* To do: Report only how many lines below include "const".
##### Excerpted records #####
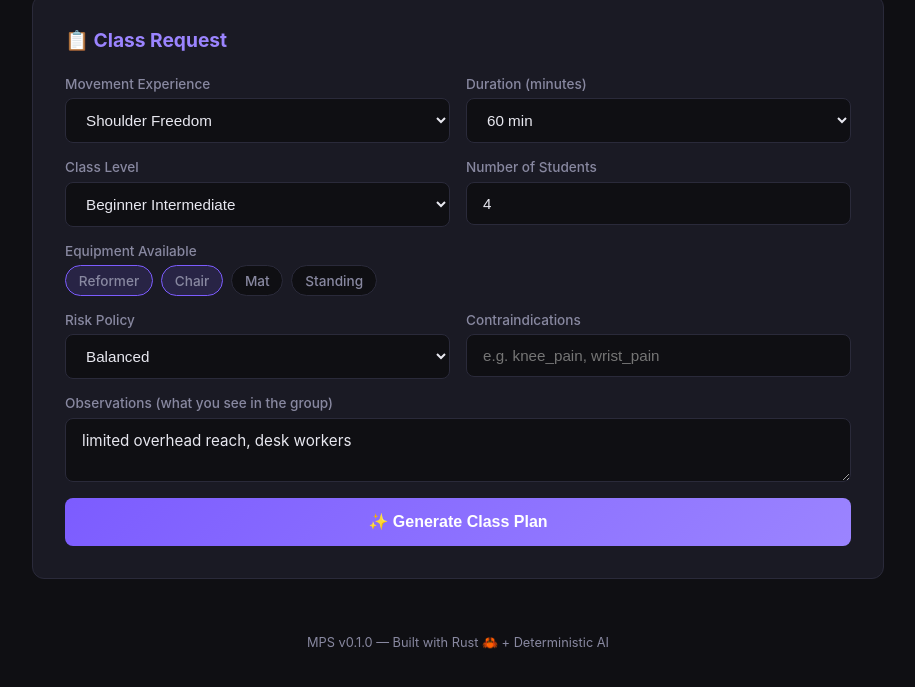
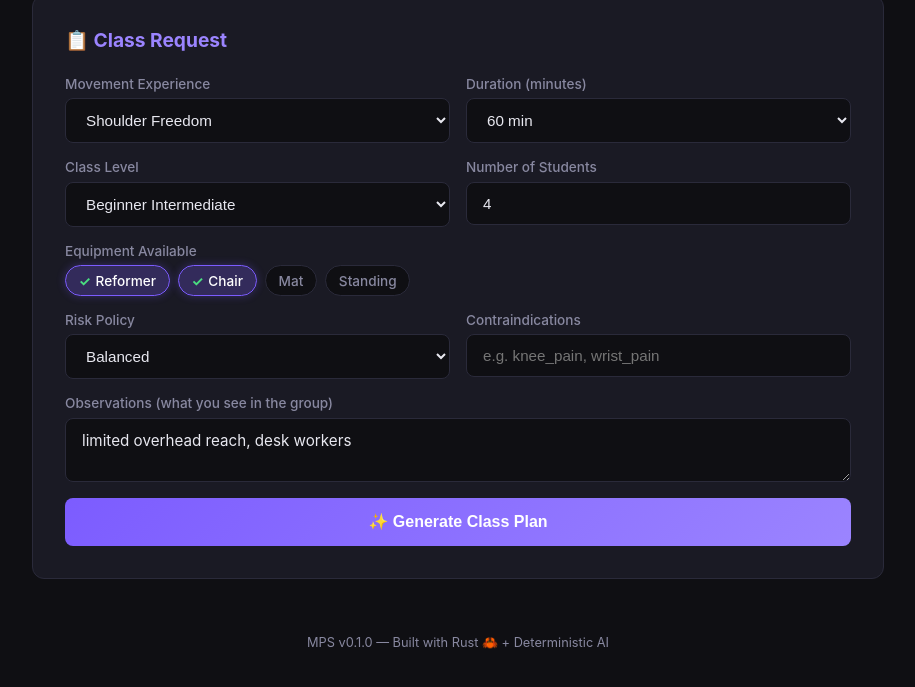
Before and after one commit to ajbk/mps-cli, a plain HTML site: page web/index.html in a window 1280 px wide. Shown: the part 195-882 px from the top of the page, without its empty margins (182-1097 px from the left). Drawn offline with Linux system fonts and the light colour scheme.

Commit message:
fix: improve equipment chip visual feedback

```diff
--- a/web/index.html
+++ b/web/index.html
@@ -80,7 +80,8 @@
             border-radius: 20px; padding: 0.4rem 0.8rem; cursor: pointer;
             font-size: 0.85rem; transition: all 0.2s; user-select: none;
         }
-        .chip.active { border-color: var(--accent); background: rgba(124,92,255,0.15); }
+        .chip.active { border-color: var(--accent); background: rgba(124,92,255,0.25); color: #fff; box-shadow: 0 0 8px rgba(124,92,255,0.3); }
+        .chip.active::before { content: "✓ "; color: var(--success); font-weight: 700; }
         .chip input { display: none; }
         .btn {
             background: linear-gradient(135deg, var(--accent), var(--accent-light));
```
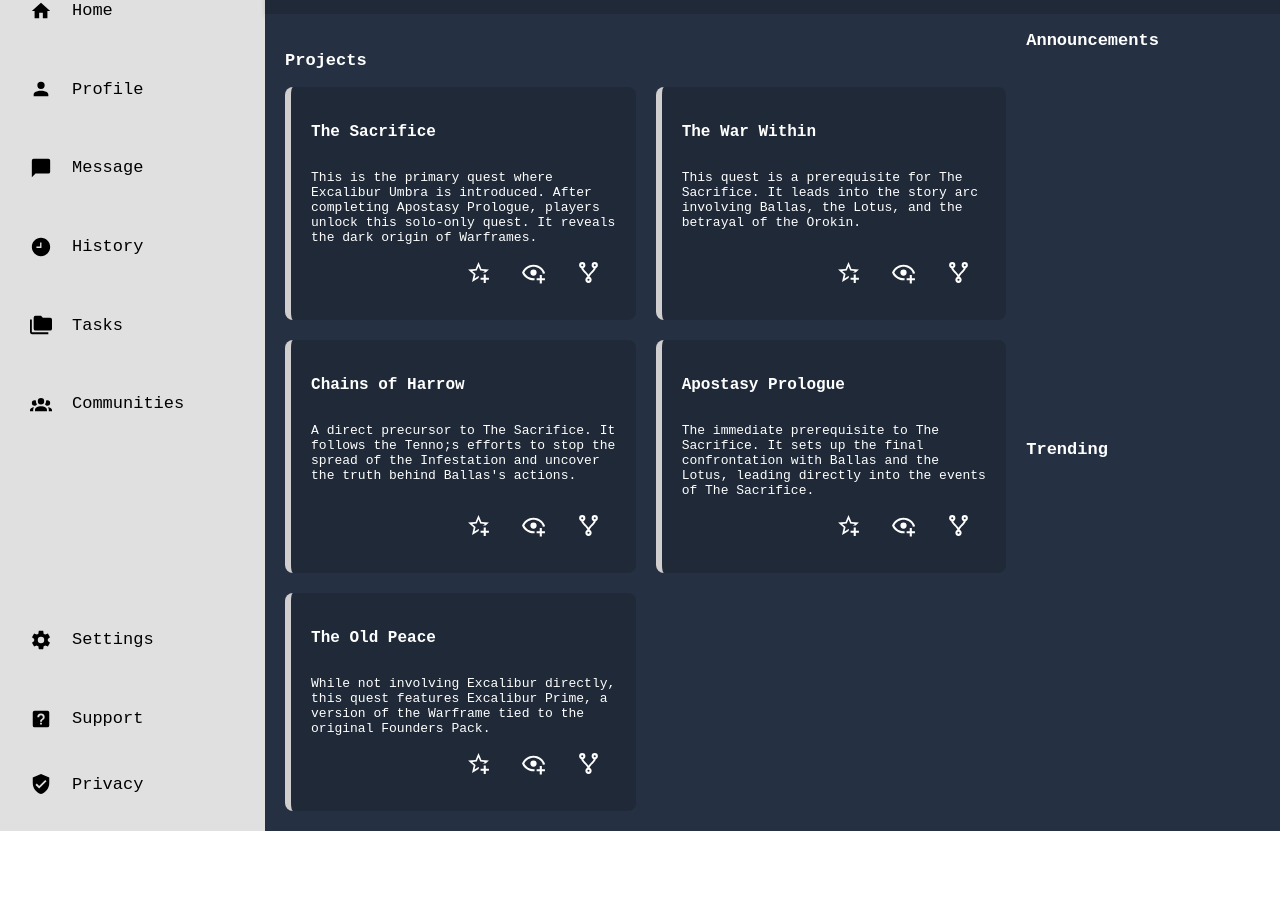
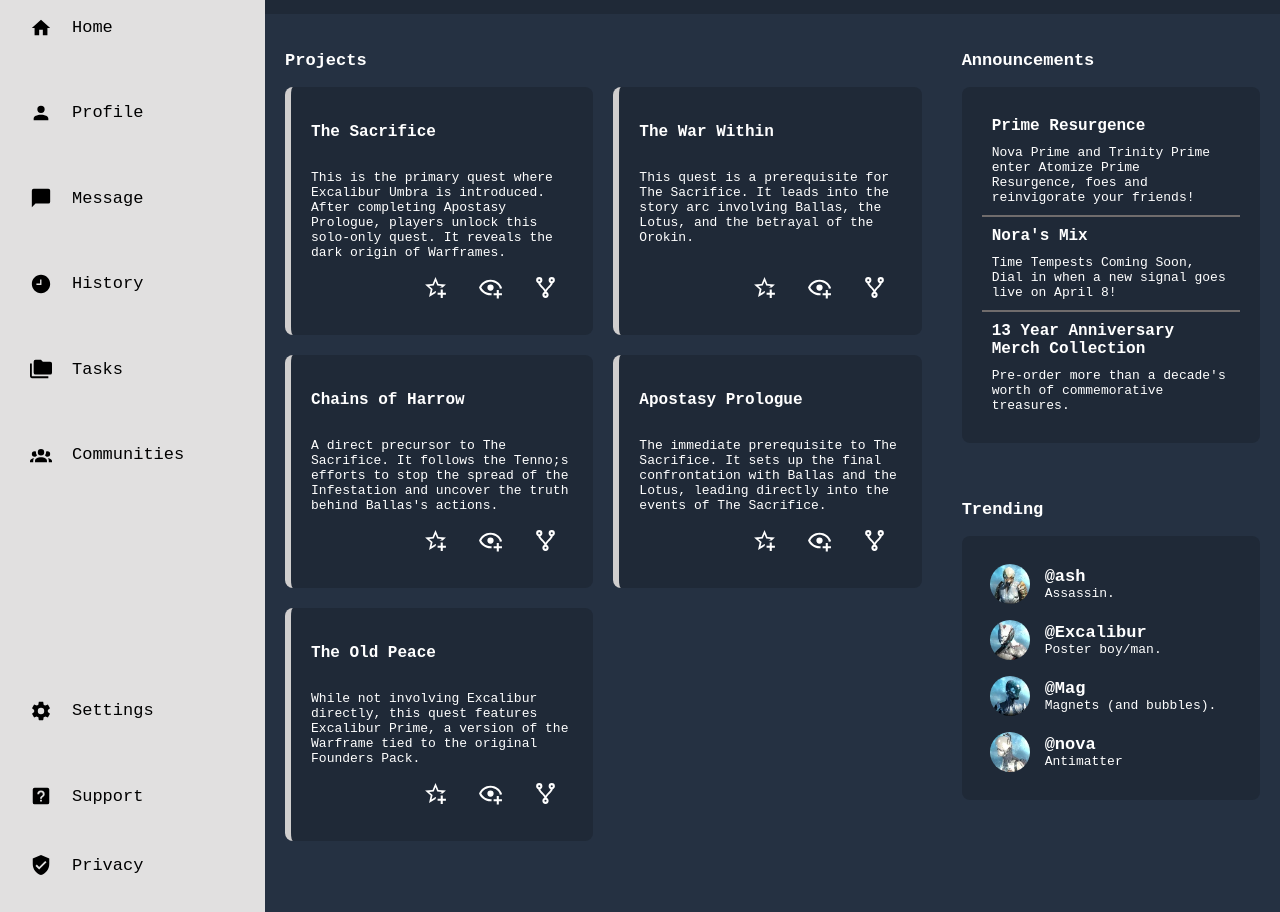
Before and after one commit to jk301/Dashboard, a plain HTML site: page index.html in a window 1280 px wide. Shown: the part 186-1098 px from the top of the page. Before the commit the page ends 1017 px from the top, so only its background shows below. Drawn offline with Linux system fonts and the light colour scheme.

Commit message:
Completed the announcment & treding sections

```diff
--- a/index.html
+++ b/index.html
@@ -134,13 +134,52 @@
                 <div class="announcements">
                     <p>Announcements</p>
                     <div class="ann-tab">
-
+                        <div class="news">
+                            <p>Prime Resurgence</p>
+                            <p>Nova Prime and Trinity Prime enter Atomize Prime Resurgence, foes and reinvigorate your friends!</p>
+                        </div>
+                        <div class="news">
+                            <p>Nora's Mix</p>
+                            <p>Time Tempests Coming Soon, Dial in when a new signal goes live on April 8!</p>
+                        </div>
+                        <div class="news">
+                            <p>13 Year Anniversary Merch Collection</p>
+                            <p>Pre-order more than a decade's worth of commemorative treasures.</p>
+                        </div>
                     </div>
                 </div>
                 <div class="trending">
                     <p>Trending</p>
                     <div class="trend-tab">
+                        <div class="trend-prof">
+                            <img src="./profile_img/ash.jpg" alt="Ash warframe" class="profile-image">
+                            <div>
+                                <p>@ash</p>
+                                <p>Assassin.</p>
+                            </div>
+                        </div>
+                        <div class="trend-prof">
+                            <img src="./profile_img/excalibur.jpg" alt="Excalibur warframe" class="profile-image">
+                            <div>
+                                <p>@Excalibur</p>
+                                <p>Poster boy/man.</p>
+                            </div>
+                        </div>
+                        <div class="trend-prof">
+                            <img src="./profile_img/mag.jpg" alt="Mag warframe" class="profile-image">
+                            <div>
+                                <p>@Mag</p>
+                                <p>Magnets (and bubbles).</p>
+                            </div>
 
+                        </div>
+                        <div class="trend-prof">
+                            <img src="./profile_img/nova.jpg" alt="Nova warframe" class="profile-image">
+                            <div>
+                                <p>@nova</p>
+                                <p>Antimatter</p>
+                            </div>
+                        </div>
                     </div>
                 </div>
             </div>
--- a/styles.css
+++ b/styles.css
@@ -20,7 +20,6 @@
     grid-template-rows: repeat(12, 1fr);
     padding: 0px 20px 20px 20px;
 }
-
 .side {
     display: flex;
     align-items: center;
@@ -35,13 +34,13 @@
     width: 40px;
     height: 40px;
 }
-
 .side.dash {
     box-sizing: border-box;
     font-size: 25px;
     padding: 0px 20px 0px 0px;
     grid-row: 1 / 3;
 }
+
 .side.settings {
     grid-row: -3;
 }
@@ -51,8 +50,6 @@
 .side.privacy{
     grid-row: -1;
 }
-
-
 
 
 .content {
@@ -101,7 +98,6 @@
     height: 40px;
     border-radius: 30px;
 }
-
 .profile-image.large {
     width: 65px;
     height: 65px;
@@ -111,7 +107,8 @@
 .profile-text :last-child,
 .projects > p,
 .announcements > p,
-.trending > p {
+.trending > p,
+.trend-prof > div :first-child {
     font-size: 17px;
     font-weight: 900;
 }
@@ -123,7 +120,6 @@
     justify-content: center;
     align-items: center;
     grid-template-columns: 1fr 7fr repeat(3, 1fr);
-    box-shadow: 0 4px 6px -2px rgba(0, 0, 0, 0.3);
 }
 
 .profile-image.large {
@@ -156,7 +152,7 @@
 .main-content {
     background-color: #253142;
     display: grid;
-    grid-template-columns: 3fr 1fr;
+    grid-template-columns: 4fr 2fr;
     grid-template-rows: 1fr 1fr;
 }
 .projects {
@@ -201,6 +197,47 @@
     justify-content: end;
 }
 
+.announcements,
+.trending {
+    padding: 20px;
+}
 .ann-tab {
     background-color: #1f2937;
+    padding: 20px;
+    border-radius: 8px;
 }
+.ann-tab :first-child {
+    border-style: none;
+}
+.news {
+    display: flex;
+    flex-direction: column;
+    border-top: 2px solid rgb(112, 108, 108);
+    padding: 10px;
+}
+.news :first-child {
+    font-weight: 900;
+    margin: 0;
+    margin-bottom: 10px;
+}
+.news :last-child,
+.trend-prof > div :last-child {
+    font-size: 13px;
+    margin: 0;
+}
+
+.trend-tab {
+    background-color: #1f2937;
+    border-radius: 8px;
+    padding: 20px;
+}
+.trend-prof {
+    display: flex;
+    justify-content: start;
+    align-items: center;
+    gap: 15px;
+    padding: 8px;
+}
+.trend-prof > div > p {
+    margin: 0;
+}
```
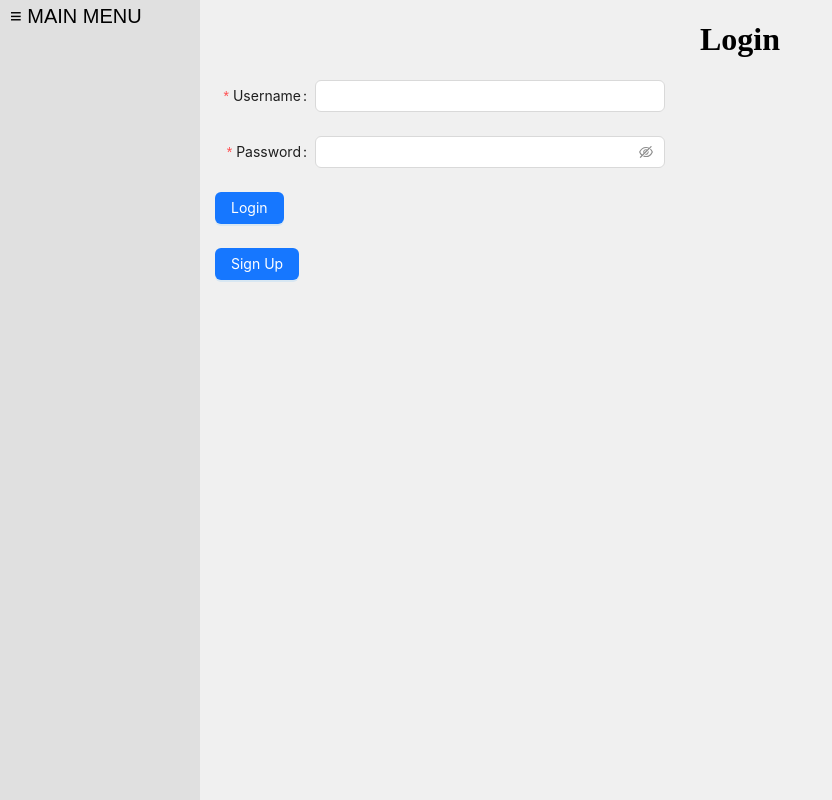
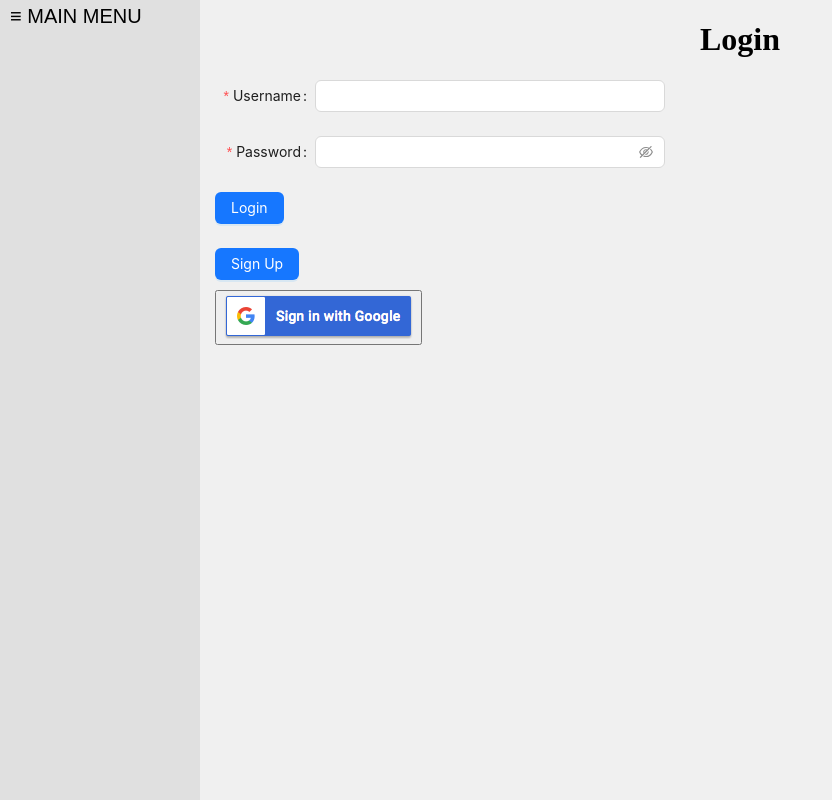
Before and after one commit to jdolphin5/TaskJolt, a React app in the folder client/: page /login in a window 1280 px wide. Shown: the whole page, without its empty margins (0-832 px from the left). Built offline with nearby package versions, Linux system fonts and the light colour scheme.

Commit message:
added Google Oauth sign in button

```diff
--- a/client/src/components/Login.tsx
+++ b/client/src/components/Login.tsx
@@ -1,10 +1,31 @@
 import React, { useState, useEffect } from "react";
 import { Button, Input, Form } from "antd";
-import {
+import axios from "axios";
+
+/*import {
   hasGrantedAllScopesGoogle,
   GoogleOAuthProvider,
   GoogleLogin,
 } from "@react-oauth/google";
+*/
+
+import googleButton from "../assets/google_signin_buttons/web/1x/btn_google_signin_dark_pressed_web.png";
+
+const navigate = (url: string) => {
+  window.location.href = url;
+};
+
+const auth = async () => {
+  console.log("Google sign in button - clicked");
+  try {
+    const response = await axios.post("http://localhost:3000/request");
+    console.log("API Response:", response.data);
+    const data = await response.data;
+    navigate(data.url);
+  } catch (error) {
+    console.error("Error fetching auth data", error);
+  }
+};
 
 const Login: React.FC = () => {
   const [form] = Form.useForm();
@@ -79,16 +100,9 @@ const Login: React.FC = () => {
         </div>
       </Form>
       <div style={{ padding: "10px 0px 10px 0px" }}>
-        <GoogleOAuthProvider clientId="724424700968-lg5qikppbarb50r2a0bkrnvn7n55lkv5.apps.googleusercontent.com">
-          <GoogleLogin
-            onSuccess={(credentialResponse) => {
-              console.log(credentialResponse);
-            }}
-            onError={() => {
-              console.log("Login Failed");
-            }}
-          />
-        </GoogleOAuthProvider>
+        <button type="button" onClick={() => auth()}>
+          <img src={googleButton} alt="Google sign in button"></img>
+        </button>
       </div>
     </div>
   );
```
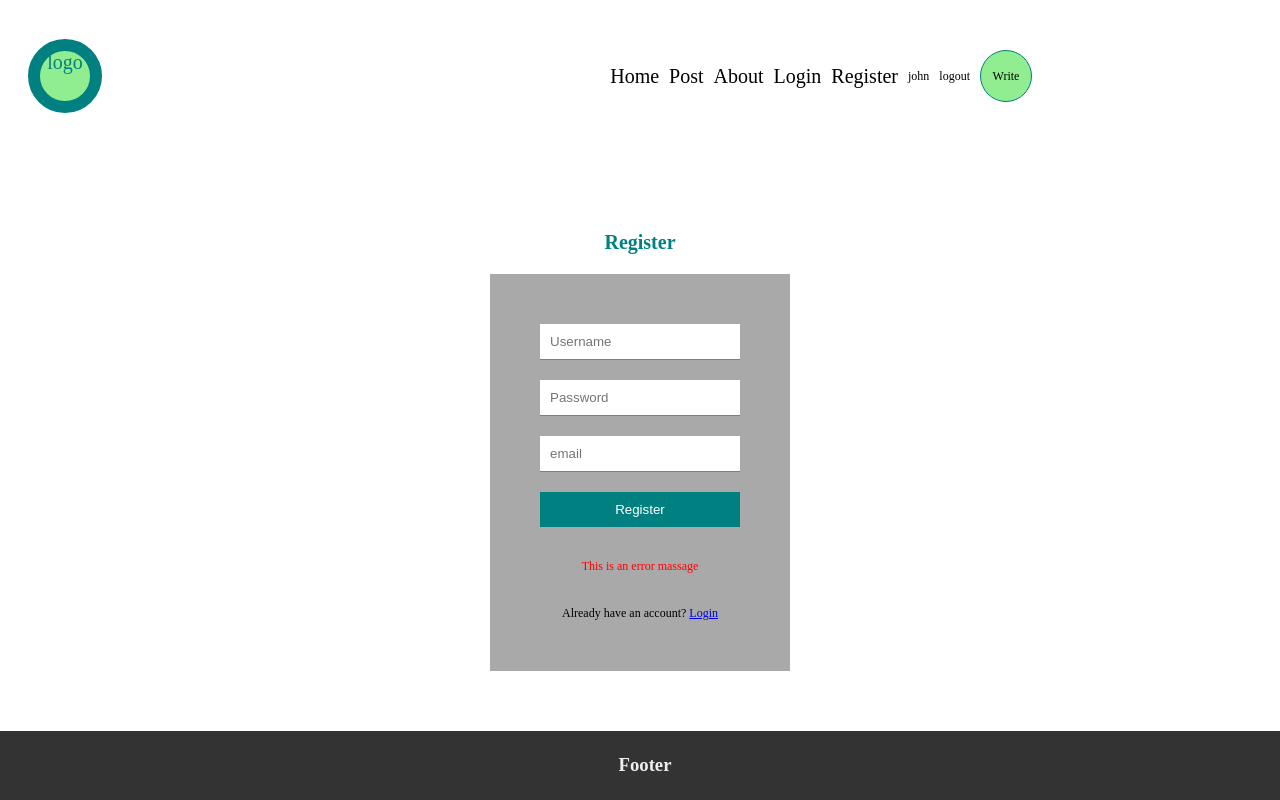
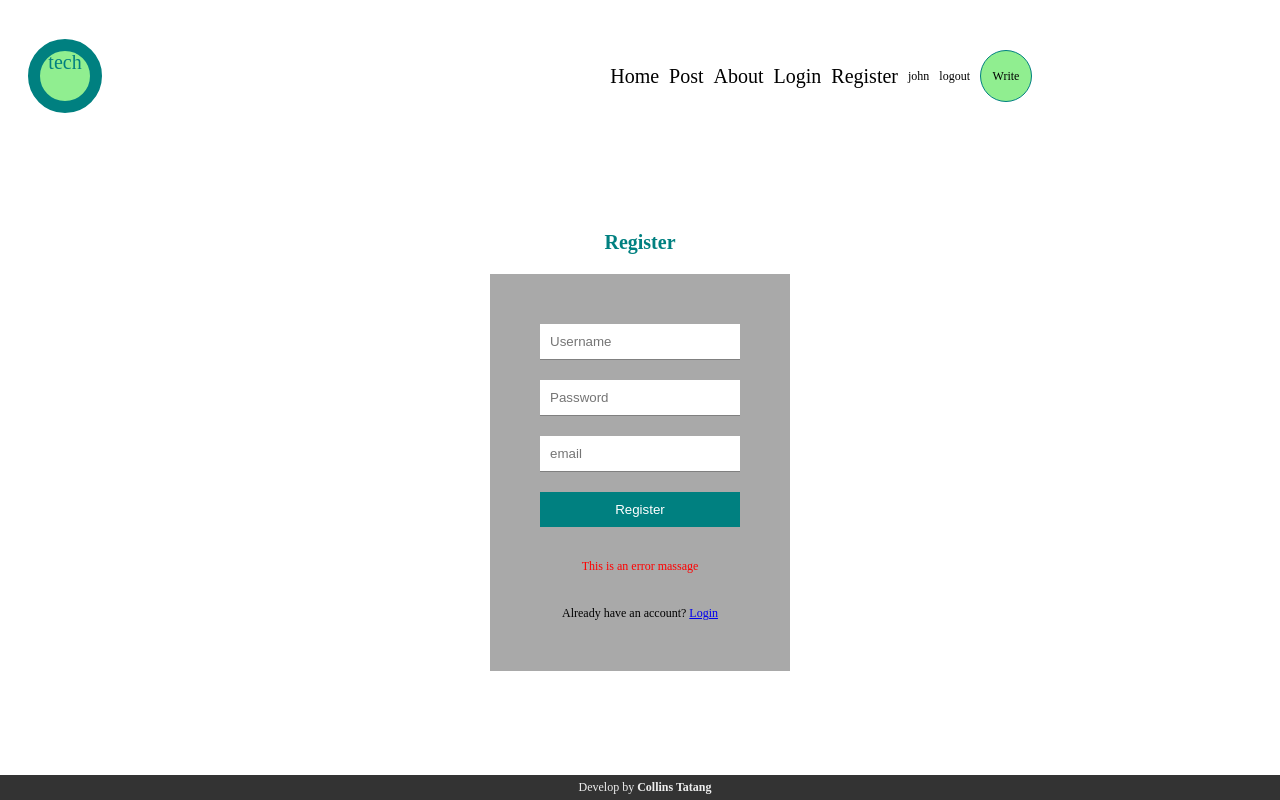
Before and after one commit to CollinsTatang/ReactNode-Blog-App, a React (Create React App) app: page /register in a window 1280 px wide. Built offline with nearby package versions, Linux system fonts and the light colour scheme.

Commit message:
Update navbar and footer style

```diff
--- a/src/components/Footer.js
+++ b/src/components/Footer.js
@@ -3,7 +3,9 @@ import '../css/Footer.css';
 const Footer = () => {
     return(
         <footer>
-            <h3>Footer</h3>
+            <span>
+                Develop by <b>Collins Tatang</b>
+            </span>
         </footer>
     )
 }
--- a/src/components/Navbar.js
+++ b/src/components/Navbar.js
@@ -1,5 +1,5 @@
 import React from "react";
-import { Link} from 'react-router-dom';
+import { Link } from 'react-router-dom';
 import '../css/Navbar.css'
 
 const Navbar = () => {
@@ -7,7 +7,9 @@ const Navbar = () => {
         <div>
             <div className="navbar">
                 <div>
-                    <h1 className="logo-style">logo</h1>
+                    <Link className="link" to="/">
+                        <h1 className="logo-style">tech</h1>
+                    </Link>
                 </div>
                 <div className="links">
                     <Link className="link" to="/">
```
#####
* Your solution: 10